There has not been a human rabies case in Georgia since 2000, though the possibility of contact with rabid animals increases during the warmer months.
The Georgia Department of Public Health District says many people receive post-exposure prophylaxis every year after encounters with rabid or potentially rabid animals. Post-exposure prophylaxis protects humans from developing rabies if they were exposed.
According to the Centers for Disease Control and Prevention, rabies is a preventable viral disease of mammals most often transmitted through the bite of a rabid animal. The vast majority of rabies cases reported to the CDC each year occur in wild animals like raccoons, skunks, bats and foxes.
The CDC says the rabies virus infects the central nervous system, ultimately causing disease in the brain and death. The early symptoms of rabies in people are similar to that of many other illnesses, including fever, headache, and general weakness or discomfort. As the disease progresses, more specific symptoms appear and may include insomnia, anxiety, confusion, slight or partial paralysis, excitation, hallucinations, agitation, hypersalivation (increase in saliva), difficulty swallowing, and hydrophobia (fear of water). The CDC says death usually occurs within days of the onset of these symptoms.

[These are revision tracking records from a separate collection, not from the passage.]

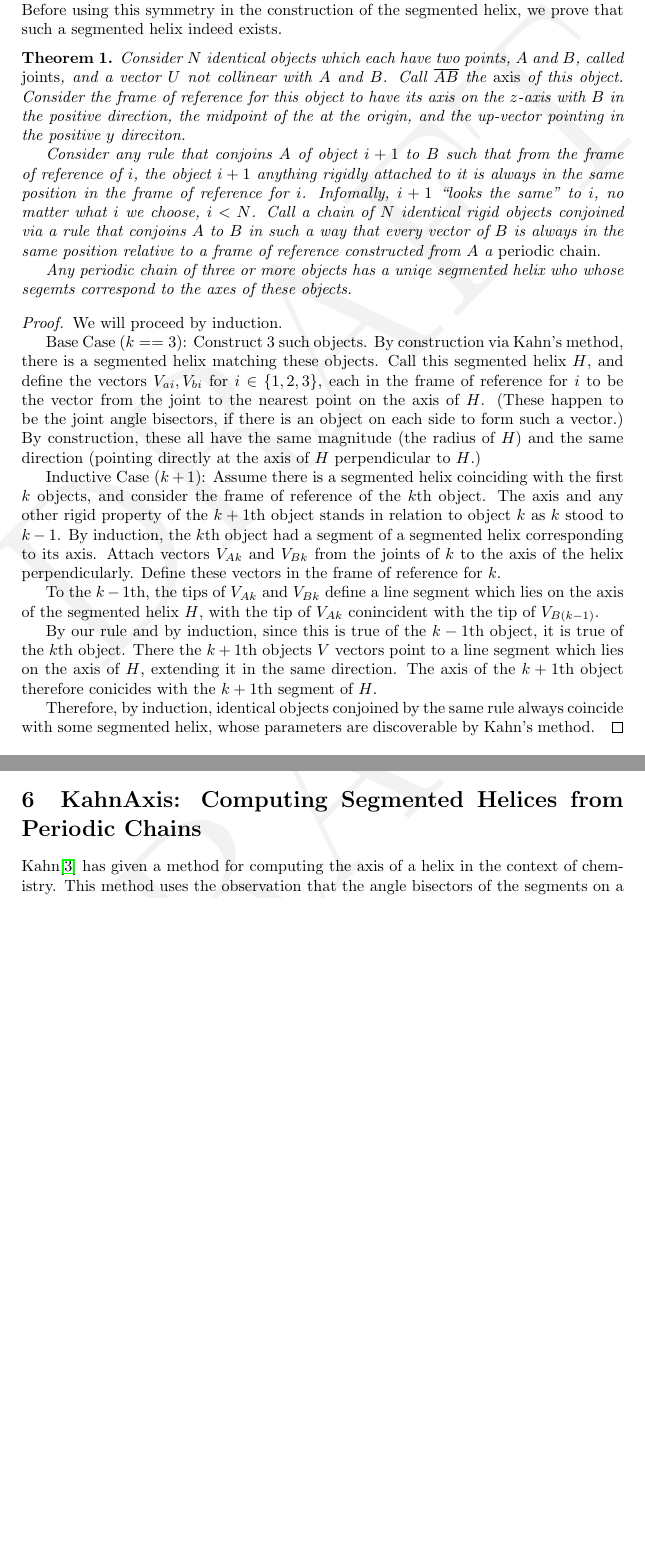
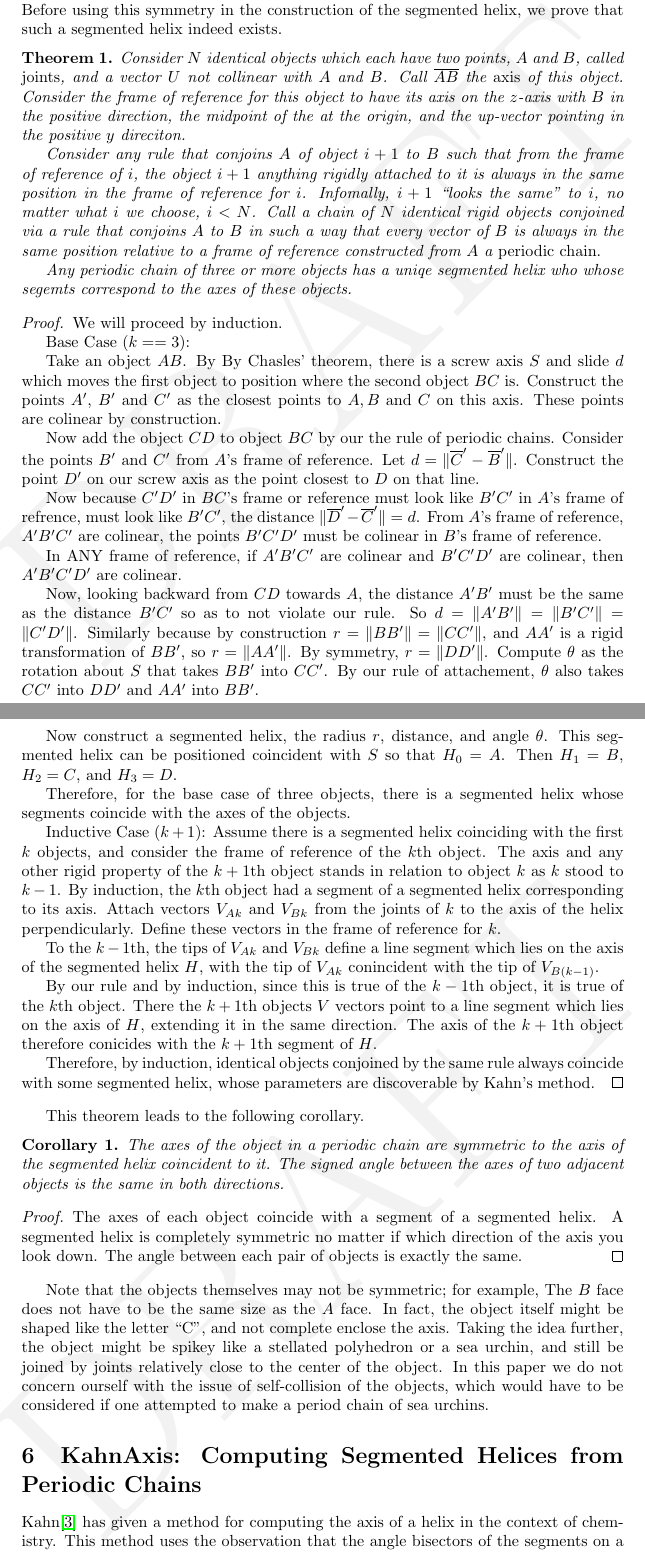
Before and after one commit to PubInv/segmented-helixes, a LaTeX document (doc/StackingHelix.tex): two parts of pages 6 and 7 of 51 before the commit and two parts of pages 6 and 7 of 52 after it, joined at a grey line, cut so that both start at the same text, the shorter picture padded with empty space. Compiled offline with pdfLaTeX.

Commit message:
adding a corollary

```diff
--- a/doc/StackingHelix.tex
+++ b/doc/StackingHelix.tex
@@ -250,16 +250,37 @@ prove that such a segmented helix indeed exists.
   We will proceed by induction.
 
   Base Case ($k == 3$):
-  Construct 3 such objects. By construction via Kahn's method, there is
-  a segmented helix matching these objects. Call this segmented helix $H$,
-  and define the  vectors
-  $V_{ai}, V_{bi}$ for $i \in \{1,2,3\}$, each in the frame of reference
-  for $i$ to be the vector from the joint to the nearest point on the
-  axis of $H$. (These happen to be the joint angle bisectors, if there is an object on
-  each side to form such a vector.)
-  By construction, these all have the same magnitude (the radius
-  of $H$) and the same direction (pointing directly at the axis of $H$
-  perpendicular to $H$.)
+
+  Take an object $AB$. By By Chasles' theorem, there is a screw axis $S$ and slide $d$ which moves the first object to
+  position where the second object $BC$ is. Construct the points $A'$, $B'$ and $C'$ as the closest points
+  to $A,B$ and $C$ on this axis. These points are colinear by construction.
+
+  Now add the object $CD$ to object $BC$ by our the rule of periodic chains. Consider the points
+  $B'$ and $C'$ from $A$'s frame of reference. Let $d = \| \overline C' - \overline B' \|$.
+  Construct the point $D'$ on our screw axis as the point closest to $D$ on that line.
+
+  Now because $C'D'$ in $BC$'s frame or reference must look like $B'C'$ in $A$'s frame of refrence,
+  must look like $B'C'$, the distance $\| \overline D' - \overline C' \| = d$.
+  From $A$'s frame of reference, $A'B'C'$ are colinear, the points $B'C'D'$ must be colinear in
+  $B$'s frame of reference.
+
+  In ANY frame of reference, if $A'B'C'$ are colinear and $B'C'D'$ are colinear, then $A'B'C'D'$
+  are colinear.
+
+  Now, looking backward from $CD$ towards $A$, the distance $A'B'$ must be the same as the
+  distance $B'C'$ so as to not violate our rule. So $d = \| A'B' \| = \| B'C' \| = \| C'D'\|$.
+  Similarly because by construction $r = \| B B' \| = \| C C' \|$, and $AA'$ is a rigid
+  transformation of $BB'$, so $r = \| A A' \|$. By symmetry, $r = \| D D' \|$.
+  Compute $\theta$ as the rotation about $S$ that takes $B B'$ into $C C'$. By our rule
+  of attachement, $\theta$ also takes $C C'$ into $D D'$ and $A A'$ into $B B'$.
+
+  Now construct a segmented helix, the radius $r$, distance,
+  and angle $\theta$. This segmented helix can be positioned coincident with $S$ so
+  that $H_0 = A$. Then $H_1=B$, $H_2=C$, and $H_3=D$.
+
+  Therefore, for the base case of three objects, there is a segmented helix whose
+  segments coincide with the axes of the objects.
+
 
   Inductive Case ($k+1$):
   Assume there is a segmented helix coinciding with the first $k$ objects, and
@@ -284,7 +305,34 @@ prove that such a segmented helix indeed exists.
   Therefore, by induction, identical objects conjoined by the same rule always
   coincide with some segmented helix, whose parameters are discoverable by
   Kahn's method.
-  \end{proof}
+\end{proof}
+
+This theorem leads to the following corollary.
+
+\begin{corollary}
+  The axes of the object in a periodic chain are symmetric to the axis of the
+  segmented helix coincident to it. The signed angle between the axes of two adjacent
+  objects is the same in both directions.
+\end{corollary}
+
+\begin{proof}
+  The axes of each object coincide with a segment of a segmented helix.
+  A segmented helix is completely symmetric no matter if which direction
+  of the axis you look down. The angle between each pair of objects
+  is exactly the same.
+\end{proof}
+
+Note that the objects themselves may not be symmetric; for example,
+The $B$ face does not have to be the same size as the $A$ face. In fact,
+the object itself might be shaped like the letter ``C'', and not complete
+enclose the axis. Taking the idea further, the object might be spikey
+like a stellated polyhedron or a sea urchin, and still be joined by
+joints relatively close to the center of the object. In this paper
+we do not concern ourself with the issue of self-collision of the objects,
+which would have to be considered if one attempted to make a period chain
+of sea urchins.
+
+
 
 \section{KahnAxis: Computing Segmented Helices from Periodic Chains}
 
```
Also changed, not shown: doc/StackingHelix.pdf, doc/StackingHelix.tex (11 more changed lines).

There have been 121 positive cases of rabies in Georgia so far this year and forty-nine of those cases involved a human being. A person does not have to be bit to be exposed to rabies, they can be bit or scratched by an infected animal. Nine of the cases in Georgia this year were from domesticated animals. Health officials urge pet owners to be sure that their pets have been given the rabies vaccine.